Some residents of Arab road, Kubwa, Abuja on Friday expressed grief over the loss of their property following the demolition of illegal shops by the Development Control of the Federal Capital Development Authority (FCDA).
Some shop owners in separate interviews with the News Agency of Nigeria (NAN), while counting their losses, said that the Thursday demolition exercise caught them unaware.
The shop owners, who said that they lost property worth millions of naira to the exercise, said that hoodlums had a field day on them as they carted away their goods.
One of the shop owners, Mr Charles Okpe, whose beer parlour was demolished, said that the hoodlums brandished dangerous weapons as they looted his shop.
“These hoodlums carried my deep freezer, generator, plasma television, iron doors, chairs and my drinks. They came with daggers and machetes and were ready to stab anyone, who tried to stop them.
“We called the police and they came to calm the situation but they spent about ten minutes and left, after which the hoodlums continued with their operations,” he said.
A laundryman, Mr Abdul Nuhu, who complained that he was not given prior notice before his shop was demolished, said that the hoodlums seized the opportunity to steal his belongings.
“These people did not inform us. They just came and demolished our shops.
“While we were still complaining about our shops that were demolished, some hoodlums attacked us with daggers and other weapons and made away with our property.
“They carried my washing machine, pressing iron and plastic buckets. They also carried my demolished container,” he lamented.
Madam Grace Abimbola, a seamstress, whose shop was also demolished, said that the hoodlums detached the roof of her shop and made away with her sewing machine.
“I’m in pains. These ‘maibola people’ removed the roof of my shop and carried my sewing machine. We lost a lot of money. I don’t even know where to start from,” she said.
“They did not notify us. They only gave notice to people across the street last year but for us whose shops were located close to a high tension, we were not notify.
“There is high tension close to our shops, hence it a ‘no man’s land’. We were surprised they came and demolished all the structures, both ours and those across the street without notice,” she added.

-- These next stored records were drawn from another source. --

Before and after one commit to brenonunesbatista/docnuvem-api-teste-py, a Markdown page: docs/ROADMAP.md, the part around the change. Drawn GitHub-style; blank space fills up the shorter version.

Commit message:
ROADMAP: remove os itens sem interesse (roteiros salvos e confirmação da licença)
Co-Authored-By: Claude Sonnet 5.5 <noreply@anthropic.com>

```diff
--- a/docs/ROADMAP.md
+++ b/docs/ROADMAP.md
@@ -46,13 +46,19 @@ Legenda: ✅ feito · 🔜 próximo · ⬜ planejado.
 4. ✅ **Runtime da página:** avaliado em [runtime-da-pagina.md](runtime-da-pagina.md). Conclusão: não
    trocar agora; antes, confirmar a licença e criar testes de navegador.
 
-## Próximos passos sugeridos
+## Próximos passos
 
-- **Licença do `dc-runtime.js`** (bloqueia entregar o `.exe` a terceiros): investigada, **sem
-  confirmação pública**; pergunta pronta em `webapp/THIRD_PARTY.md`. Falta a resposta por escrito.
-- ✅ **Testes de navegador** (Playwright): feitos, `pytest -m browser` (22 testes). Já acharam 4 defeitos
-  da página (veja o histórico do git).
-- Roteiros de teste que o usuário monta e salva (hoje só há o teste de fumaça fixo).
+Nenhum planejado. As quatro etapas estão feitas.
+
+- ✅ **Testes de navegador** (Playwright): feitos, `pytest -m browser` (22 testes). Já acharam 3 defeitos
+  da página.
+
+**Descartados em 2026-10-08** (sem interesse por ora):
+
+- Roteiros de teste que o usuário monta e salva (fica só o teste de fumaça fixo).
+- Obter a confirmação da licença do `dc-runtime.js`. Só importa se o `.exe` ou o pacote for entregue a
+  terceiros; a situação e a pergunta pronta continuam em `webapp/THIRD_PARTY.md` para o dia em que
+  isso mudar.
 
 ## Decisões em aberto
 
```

Mr Kenneth Umor, another victim, said that such an incident could make young people go into social vices as it was disheartening to watch one’s sweat go down the drain.
“I suffered to set up my provision store but now, I’ve lost everything without notice.
“The government is really frustrating us. There is no job and they are not looking out for our welfare. Yet when we try to make a decent living, they frustrate our efforts.
“This incident alone can lead people to armed robbery and kidnapping. They should have given us prior notice to enable us to make alternative arrangements,” he cried.
A source from the FCDA told NAN that contrary to the claims of the shop owners, the shops were demolished because they do not have approval.
The source also said that that some of them were built under high tension, therefore contravening the city’s building plan.
NAN reports that the FCT Police Command had, however, ordered an investigation into the alleged looting, according to a statement by the command. (NAN)